_What is expected_
Pictures stay out. Everything else in the entries is copied exactly.

_Supplied entries_
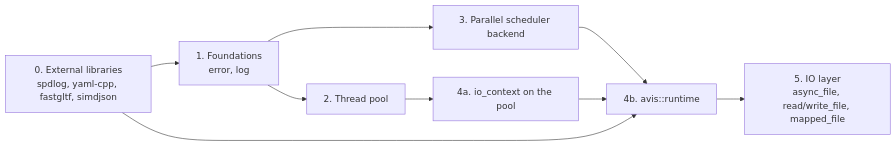
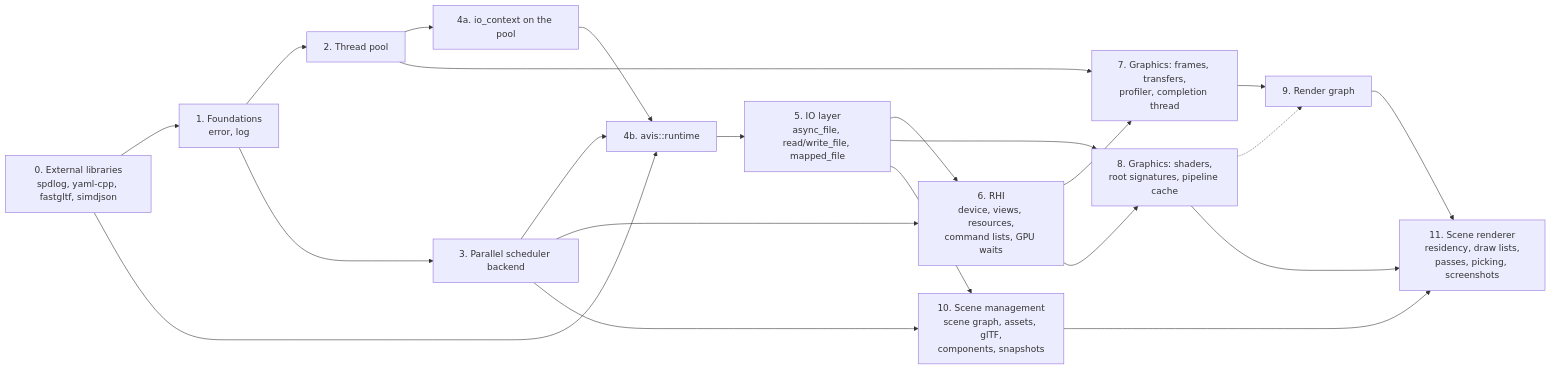
One commit to KevindeQ/avis changed the diagram in docs/tasks/README.md. Above: the diagram before and after it, drawn with Mermaid. The commit also changed other lines of this file and 3 other files, not shown here.

First line of the commit message:
Update 10 to the render graph as implemented and add task 9's plan (task 9.13)

````diff
--- a/docs/tasks/README.md
+++ b/docs/tasks/README.md
@@ -21,11 +33,24 @@
 ```mermaid
 flowchart LR
     ext[0. External libraries<br/>spdlog, yaml-cpp, fastgltf, simdjson] --> f[1. Foundations<br/>error, log]
     f --> tp[2. Thread pool]
     f --> ps[3. Parallel scheduler backend]
     tp --> io[4a. io_context on the pool]
     ps --> rt[4b. avis::runtime]
     io --> rt
     ext --> rt
     rt --> iol[5. IO layer<br/>async_file, read/write_file, mapped_file]
+    iol --> rhi[6. RHI<br/>device, views, resources,<br/>command lists, GPU waits]
+    ps --> rhi
+    rhi --> fr[7. Graphics: frames, transfers,<br/>profiler, completion thread]
+    tp --> fr
+    rhi --> sh[8. Graphics: shaders,<br/>root signatures, pipeline cache]
+    iol --> sh
+    fr --> rg[9. Render graph]
+    sh -.-> rg
+    iol --> sc[10. Scene management<br/>scene graph, assets, glTF,<br/>components, snapshots]
+    ps --> sc
+    rg --> rr[11. Scene renderer<br/>residency, draw lists,<br/>passes, picking, screenshots]
+    sh --> rr
+    sc --> rr
 ```
````
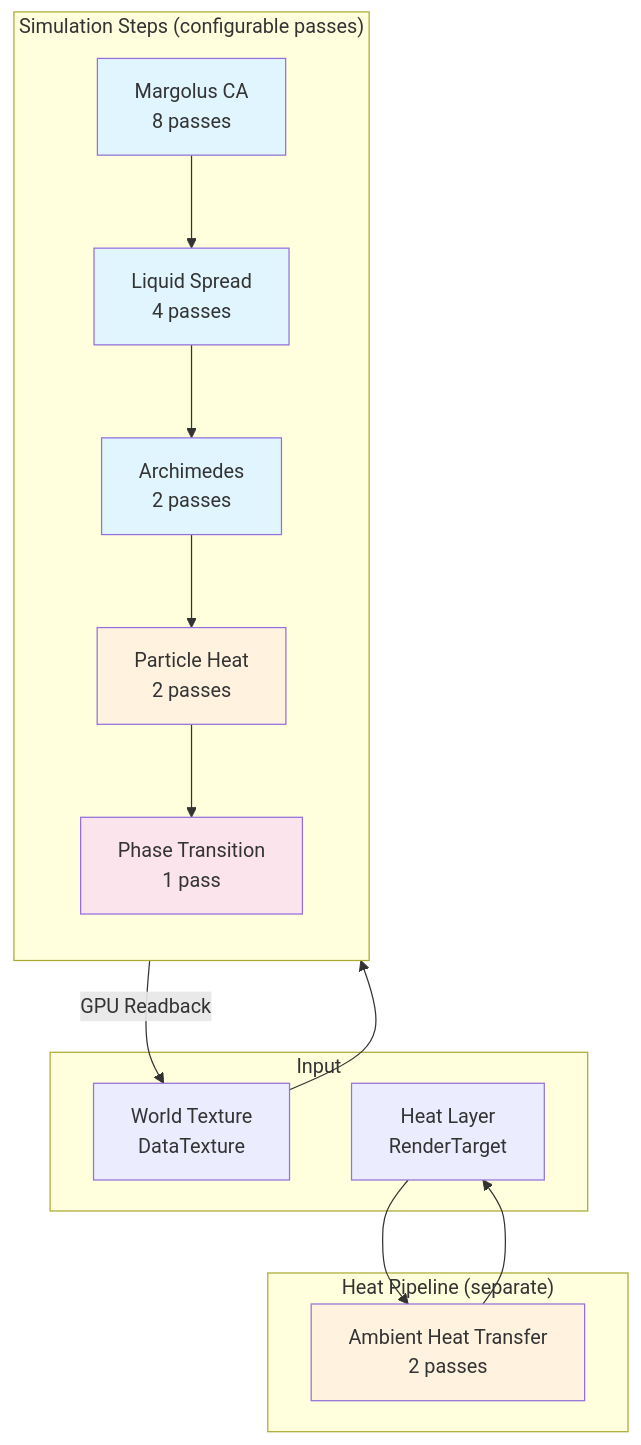
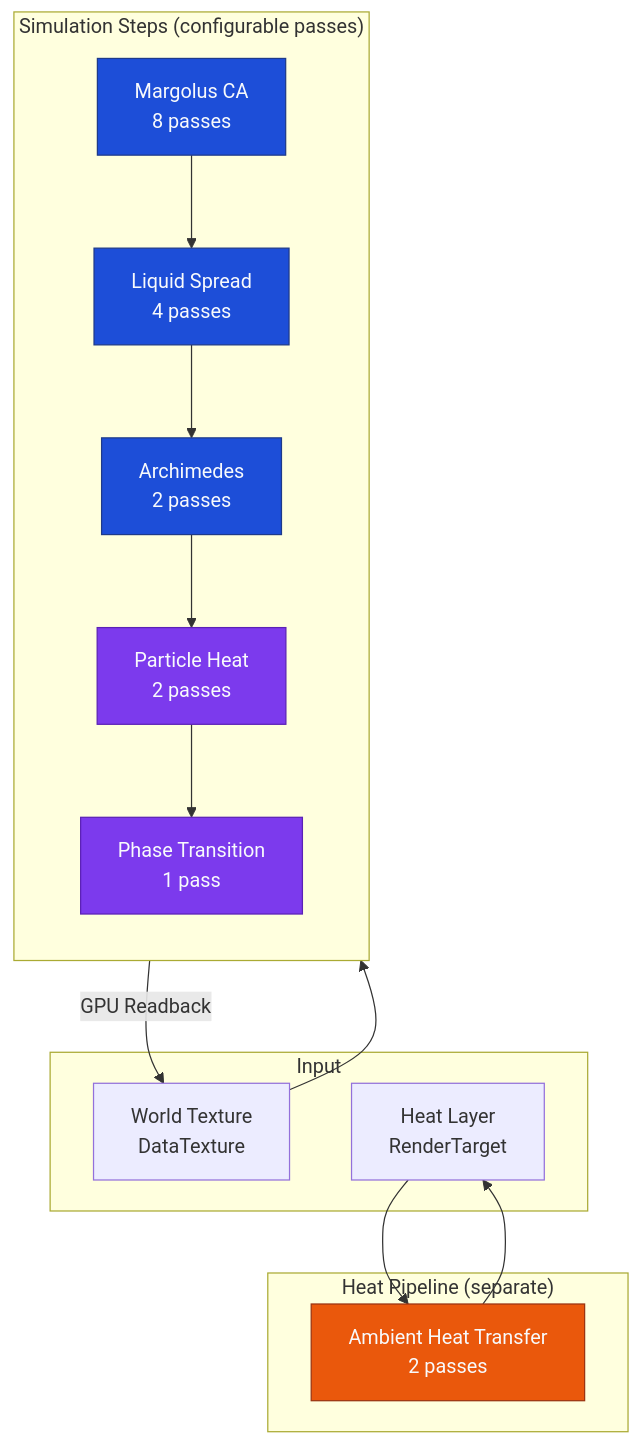
One commit to gurbano/sandymarton changed the first of 3 diagrams in CLAUDE.md. Above: the diagram before and after it, drawn with Mermaid. The commit also changed other lines of this file, not shown here.

````diff
--- a/CLAUDE.md
+++ b/CLAUDE.md
@@ -111,31 +116,31 @@
 ```mermaid
 flowchart TB
     subgraph Input
         WT[World Texture<br/>DataTexture]
         HT[Heat Layer<br/>RenderTarget]
     end
 
     subgraph SimulationSteps["Simulation Steps (configurable passes)"]
         direction TB
         M[Margolus CA<br/>8 passes] --> LS[Liquid Spread<br/>4 passes]
         LS --> AR[Archimedes<br/>2 passes]
         AR --> POH[Particle Heat<br/>2 passes]
         POH --> PT[Phase Transition<br/>1 pass]
     end
 
     subgraph HeatPipeline["Heat Pipeline (separate)"]
         AHT[Ambient Heat Transfer<br/>2 passes]
     end
 
     WT --> M
     HT --> AHT
     PT --> |GPU Readback| WT
     AHT --> HT
 
-    style M fill:#e1f5fe
-    style LS fill:#e1f5fe
-    style AR fill:#e1f5fe
-    style POH fill:#fff3e0
-    style PT fill:#fce4ec
-    style AHT fill:#fff3e0
+  style M fill:#1d4ed8,stroke:#1e3a8a,color:#f8fafc
+  style LS fill:#1d4ed8,stroke:#1e3a8a,color:#f8fafc
+  style AR fill:#1d4ed8,stroke:#1e3a8a,color:#f8fafc
+  style POH fill:#7c3aed,stroke:#5b21b6,color:#f8fafc
+  style PT fill:#7c3aed,stroke:#5b21b6,color:#f8fafc
+  style AHT fill:#ea580c,stroke:#9a3412,color:#f8fafc
 ```
````
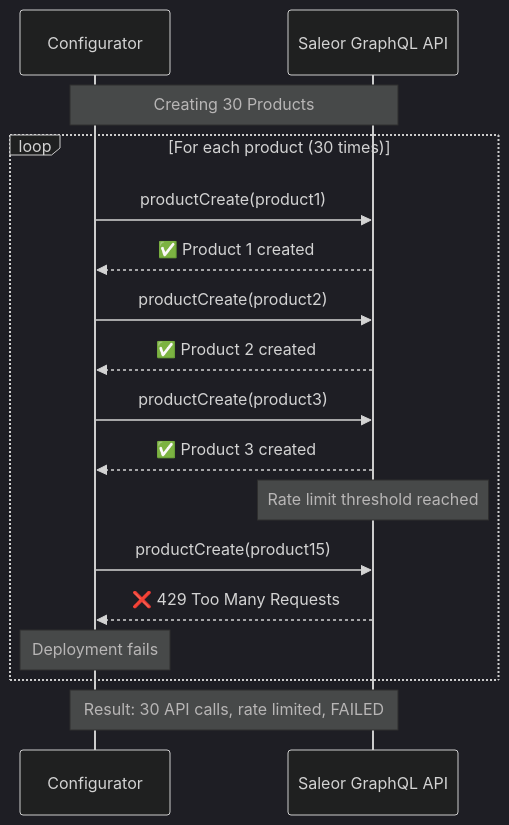
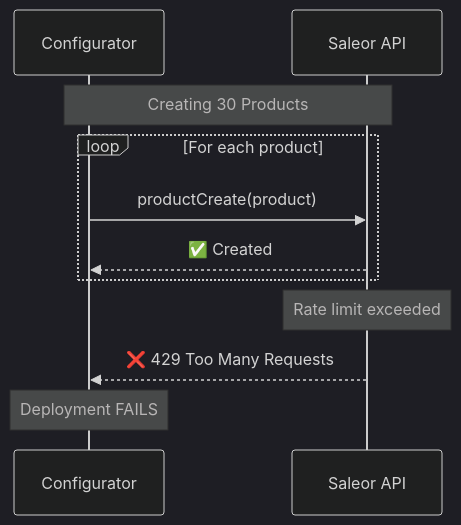
One commit to saleor/configurator changed the first of 2 diagrams in docs/adr/001-bulk-mutations-optimization.md. Above: the diagram before and after it, drawn with Mermaid (dark theme). The commit also changed other lines of this file, not shown here.

````diff
--- a/docs/adr/001-bulk-mutations-optimization.md
+++ b/docs/adr/001-bulk-mutations-optimization.md
@@ -83,27 +136,16 @@
 ```mermaid
 sequenceDiagram
     participant App as Configurator
-    participant API as Saleor GraphQL API
+    participant API as Saleor API
 
     Note over App,API: Creating 30 Products
 
-    loop For each product (30 times)
-        App->>API: productCreate(product1)
-        API-->>App: ✅ Product 1 created
-
-        App->>API: productCreate(product2)
-        API-->>App: ✅ Product 2 created
-
-        App->>API: productCreate(product3)
-        API-->>App: ✅ Product 3 created
-
-        Note over API: Rate limit threshold reached
-
-        App->>API: productCreate(product15)
-        API-->>App: ❌ 429 Too Many Requests
-
-        Note over App: Deployment fails
+    loop For each product
+        App->>API: productCreate(product)
+        API-->>App: ✅ Created
     end
 
-    Note over App,API: Result: 30 API calls, rate limited, FAILED
+    Note over API: Rate limit exceeded
+    API-->>App: ❌ 429 Too Many Requests
+    Note over App: Deployment FAILS
 ```
````
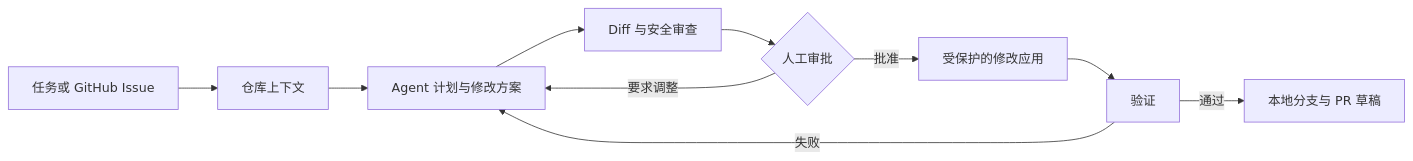
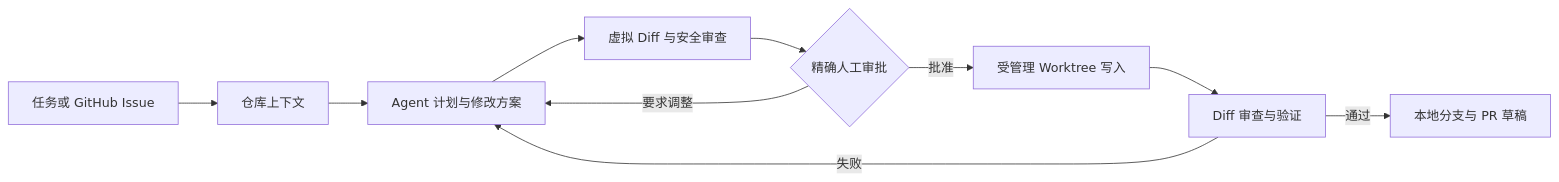
The diagram in docs/README.zh-CN.md (CHOS1N11111/RepoPilot-Agent), drawn with Mermaid before and after one commit. The commit also changed other lines of this file and 23 other files, not shown here.

````diff
--- a/docs/README.zh-CN.md
+++ b/docs/README.zh-CN.md
@@ -27,12 +27,12 @@
 ```mermaid
 flowchart LR
     A[任务或 GitHub Issue] --> B[仓库上下文]
     B --> C[Agent 计划与修改方案]
-    C --> D[Diff 与安全审查]
-    D --> E{人工审批}
-    E -->|批准| F[受保护的修改应用]
+    C --> D[虚拟 Diff 与安全审查]
+    D --> E{精确人工审批}
+    E -->|批准| F[受管理 Worktree 写入]
     E -->|要求调整| C
-    F --> G[验证]
+    F --> G[Diff 审查与验证]
     G -->|失败| C
     G -->|通过| H[本地分支与 PR 草稿]
 ```
````
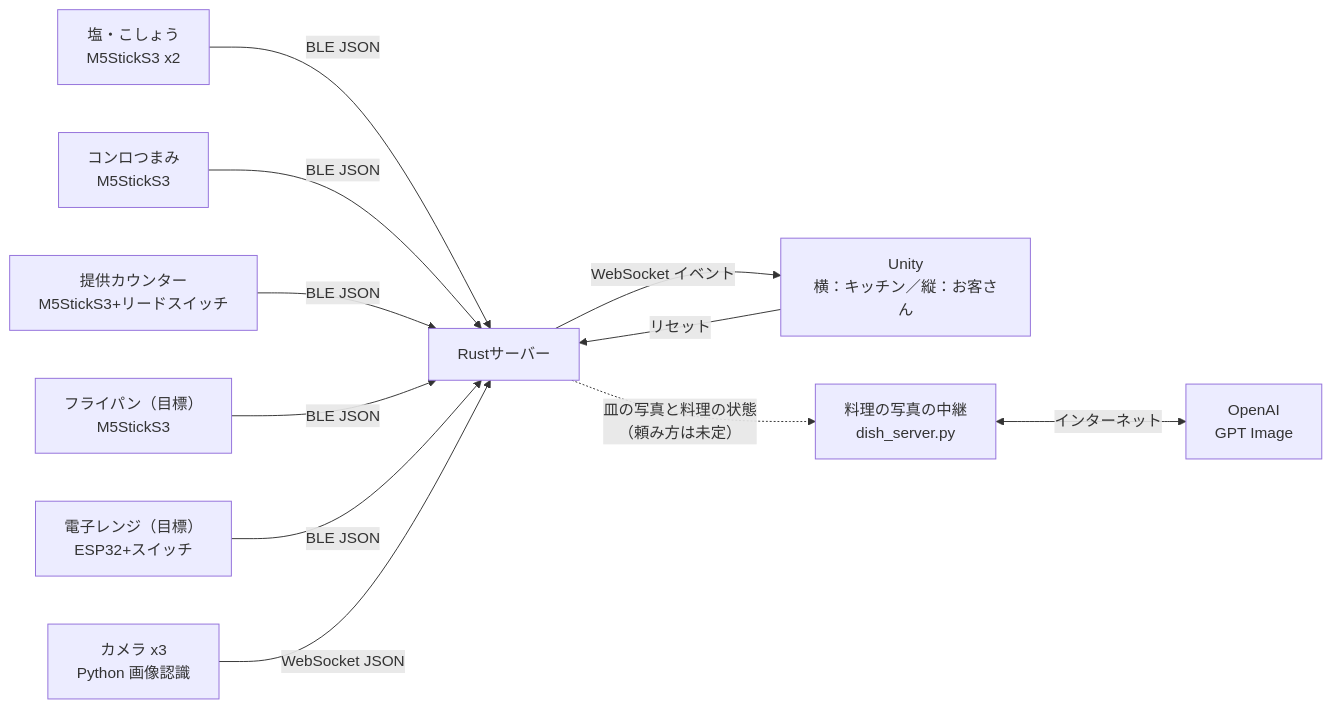
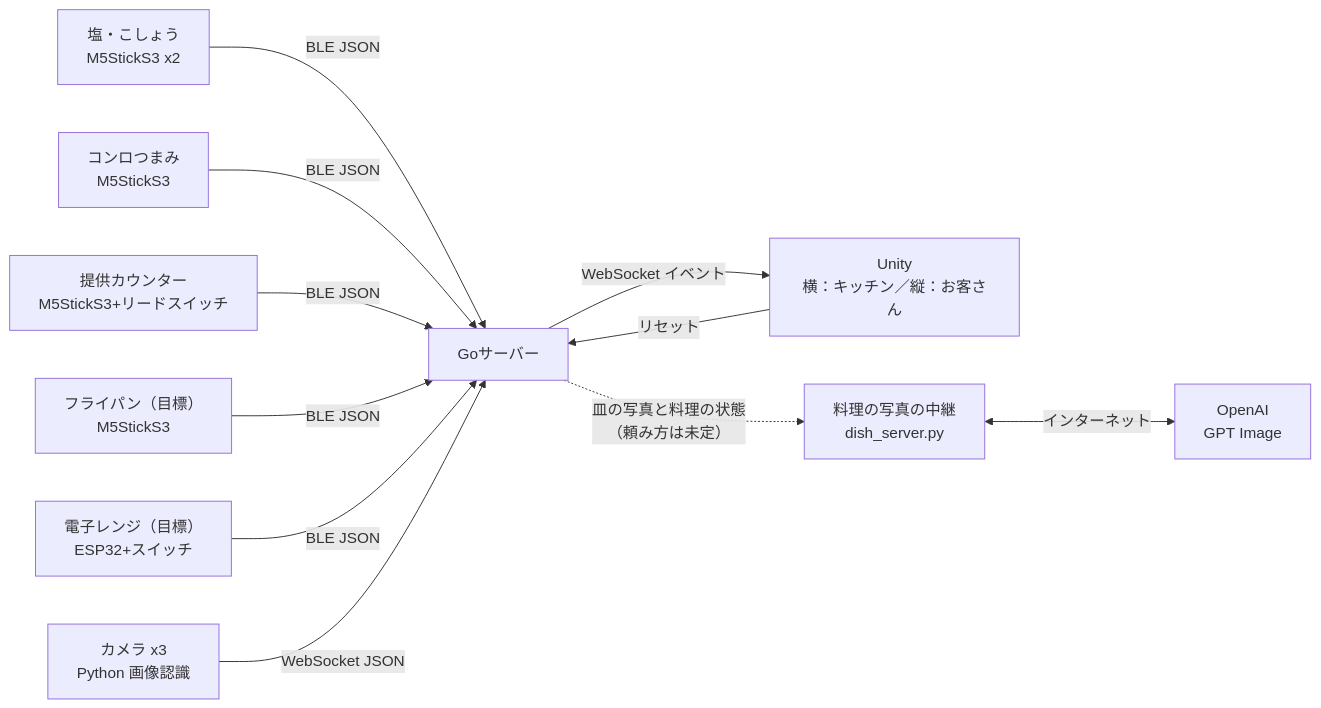
The first of 2 diagrams in docs/要件定義書_v1.md (kokonao1111/HEW-omamagoto), drawn with Mermaid before and after one commit. The commit also changed other lines of this file, not shown here.

First line of the commit message:
docs(要件定義書): サーバーを Go に（3 章・4 章の図・10 章・12.1・担当表）

````diff
--- a/docs/要件定義書_v1.md
+++ b/docs/要件定義書_v1.md
@@ -70,13 +70,13 @@
 ```mermaid
 flowchart LR
-  salt[塩・こしょう<br/>M5StickS3 x2] -->|BLE JSON| server[Rustサーバー]
+  salt[塩・こしょう<br/>M5StickS3 x2] -->|BLE JSON| server[Goサーバー]
   knob[コンロつまみ<br/>M5StickS3] -->|BLE JSON| server
   counter[提供カウンター<br/>M5StickS3+リードスイッチ] -->|BLE JSON| server
   pan[フライパン（目標）<br/>M5StickS3] -->|BLE JSON| server
   range[電子レンジ（目標）<br/>ESP32+スイッチ] -->|BLE JSON| server
   cam[カメラ x3<br/>Python 画像認識] -->|WebSocket JSON| server
   server -->|WebSocket イベント| unity[Unity<br/>横：キッチン／縦：お客さん]
   unity -->|リセット| server
   server -.->|皿の写真と料理の状態<br/>（頼み方は未定）| dish[料理の写真の中継<br/>dish_server.py]
   dish <-->|インターネット| ai[OpenAI<br/>GPT Image]
 ```
````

_Result of this task_
One commit to KevindeQ/avis changed the diagram in docs/tasks/README.md. Above: the diagram before and after it, drawn with Mermaid. The commit also changed other lines of this file and 3 other files, not shown here.

First line of the commit message:
Update 10 to the render graph as implemented and add task 9's plan (task 9.13)

````diff
--- a/docs/tasks/README.md
+++ b/docs/tasks/README.md
@@ -21,11 +33,24 @@
 ```mermaid
 flowchart LR
     ext[0. External libraries<br/>spdlog, yaml-cpp, fastgltf, simdjson] --> f[1. Foundations<br/>error, log]
     f --> tp[2. Thread pool]
     f --> ps[3. Parallel scheduler backend]
     tp --> io[4a. io_context on the pool]
     ps --> rt[4b. avis::runtime]
     io --> rt
     ext --> rt
     rt --> iol[5. IO layer<br/>async_file, read/write_file, mapped_file]
+    iol --> rhi[6. RHI<br/>device, views, resources,<br/>command lists, GPU waits]
+    ps --> rhi
+    rhi --> fr[7. Graphics: frames, transfers,<br/>profiler, completion thread]
+    tp --> fr
+    rhi --> sh[8. Graphics: shaders,<br/>root signatures, pipeline cache]
+    iol --> sh
+    fr --> rg[9. Render graph]
+    sh -.-> rg
+    iol --> sc[10. Scene management<br/>scene graph, assets, glTF,<br/>components, snapshots]
+    ps --> sc
+    rg --> rr[11. Scene renderer<br/>residency, draw lists,<br/>passes, picking, screenshots]
+    sh --> rr
+    sc --> rr
 ```
````
One commit to gurbano/sandymarton changed the first of 3 diagrams in CLAUDE.md. Above: the diagram before and after it, drawn with Mermaid. The commit also changed other lines of this file, not shown here.

````diff
--- a/CLAUDE.md
+++ b/CLAUDE.md
@@ -111,31 +116,31 @@
 ```mermaid
 flowchart TB
     subgraph Input
         WT[World Texture<br/>DataTexture]
         HT[Heat Layer<br/>RenderTarget]
     end
 
     subgraph SimulationSteps["Simulation Steps (configurable passes)"]
         direction TB
         M[Margolus CA<br/>8 passes] --> LS[Liquid Spread<br/>4 passes]
         LS --> AR[Archimedes<br/>2 passes]
         AR --> POH[Particle Heat<br/>2 passes]
         POH --> PT[Phase Transition<br/>1 pass]
     end
 
     subgraph HeatPipeline["Heat Pipeline (separate)"]
         AHT[Ambient Heat Transfer<br/>2 passes]
     end
 
     WT --> M
     HT --> AHT
     PT --> |GPU Readback| WT
     AHT --> HT
 
-    style M fill:#e1f5fe
-    style LS fill:#e1f5fe
-    style AR fill:#e1f5fe
-    style POH fill:#fff3e0
-    style PT fill:#fce4ec
-    style AHT fill:#fff3e0
+  style M fill:#1d4ed8,stroke:#1e3a8a,color:#f8fafc
+  style LS fill:#1d4ed8,stroke:#1e3a8a,color:#f8fafc
+  style AR fill:#1d4ed8,stroke:#1e3a8a,color:#f8fafc
+  style POH fill:#7c3aed,stroke:#5b21b6,color:#f8fafc
+  style PT fill:#7c3aed,stroke:#5b21b6,color:#f8fafc
+  style AHT fill:#ea580c,stroke:#9a3412,color:#f8fafc
 ```
````
One commit to saleor/configurator changed the first of 2 diagrams in docs/adr/001-bulk-mutations-optimization.md. Above: the diagram before and after it, drawn with Mermaid (dark theme). The commit also changed other lines of this file, not shown here.

````diff
--- a/docs/adr/001-bulk-mutations-optimization.md
+++ b/docs/adr/001-bulk-mutations-optimization.md
@@ -83,27 +136,16 @@
 ```mermaid
 sequenceDiagram
     participant App as Configurator
-    participant API as Saleor GraphQL API
+    participant API as Saleor API
 
     Note over App,API: Creating 30 Products
 
-    loop For each product (30 times)
-        App->>API: productCreate(product1)
-        API-->>App: ✅ Product 1 created
-
-        App->>API: productCreate(product2)
-        API-->>App: ✅ Product 2 created
-
-        App->>API: productCreate(product3)
-        API-->>App: ✅ Product 3 created
-
-        Note over API: Rate limit threshold reached
-
-        App->>API: productCreate(product15)
-        API-->>App: ❌ 429 Too Many Requests
-
-        Note over App: Deployment fails
+    loop For each product
+        App->>API: productCreate(product)
+        API-->>App: ✅ Created
     end
 
-    Note over App,API: Result: 30 API calls, rate limited, FAILED
+    Note over API: Rate limit exceeded
+    API-->>App: ❌ 429 Too Many Requests
+    Note over App: Deployment FAILS
 ```
````
The diagram in docs/README.zh-CN.md (CHOS1N11111/RepoPilot-Agent), drawn with Mermaid before and after one commit. The commit also changed other lines of this file and 23 other files, not shown here.

````diff
--- a/docs/README.zh-CN.md
+++ b/docs/README.zh-CN.md
@@ -27,12 +27,12 @@
 ```mermaid
 flowchart LR
     A[任务或 GitHub Issue] --> B[仓库上下文]
     B --> C[Agent 计划与修改方案]
-    C --> D[Diff 与安全审查]
-    D --> E{人工审批}
-    E -->|批准| F[受保护的修改应用]
+    C --> D[虚拟 Diff 与安全审查]
+    D --> E{精确人工审批}
+    E -->|批准| F[受管理 Worktree 写入]
     E -->|要求调整| C
-    F --> G[验证]
+    F --> G[Diff 审查与验证]
     G -->|失败| C
     G -->|通过| H[本地分支与 PR 草稿]
 ```
````
The first of 2 diagrams in docs/要件定義書_v1.md (kokonao1111/HEW-omamagoto), drawn with Mermaid before and after one commit. The commit also changed other lines of this file, not shown here.

First line of the commit message:
docs(要件定義書): サーバーを Go に（3 章・4 章の図・10 章・12.1・担当表）

````diff
--- a/docs/要件定義書_v1.md
+++ b/docs/要件定義書_v1.md
@@ -70,13 +70,13 @@
 ```mermaid
 flowchart LR
-  salt[塩・こしょう<br/>M5StickS3 x2] -->|BLE JSON| server[Rustサーバー]
+  salt[塩・こしょう<br/>M5StickS3 x2] -->|BLE JSON| server[Goサーバー]
   knob[コンロつまみ<br/>M5StickS3] -->|BLE JSON| server
   counter[提供カウンター<br/>M5StickS3+リードスイッチ] -->|BLE JSON| server
   pan[フライパン（目標）<br/>M5StickS3] -->|BLE JSON| server
   range[電子レンジ（目標）<br/>ESP32+スイッチ] -->|BLE JSON| server
   cam[カメラ x3<br/>Python 画像認識] -->|WebSocket JSON| server
   server -->|WebSocket イベント| unity[Unity<br/>横：キッチン／縦：お客さん]
   unity -->|リセット| server
   server -.->|皿の写真と料理の状態<br/>（頼み方は未定）| dish[料理の写真の中継<br/>dish_server.py]
   dish <-->|インターネット| ai[OpenAI<br/>GPT Image]
 ```
````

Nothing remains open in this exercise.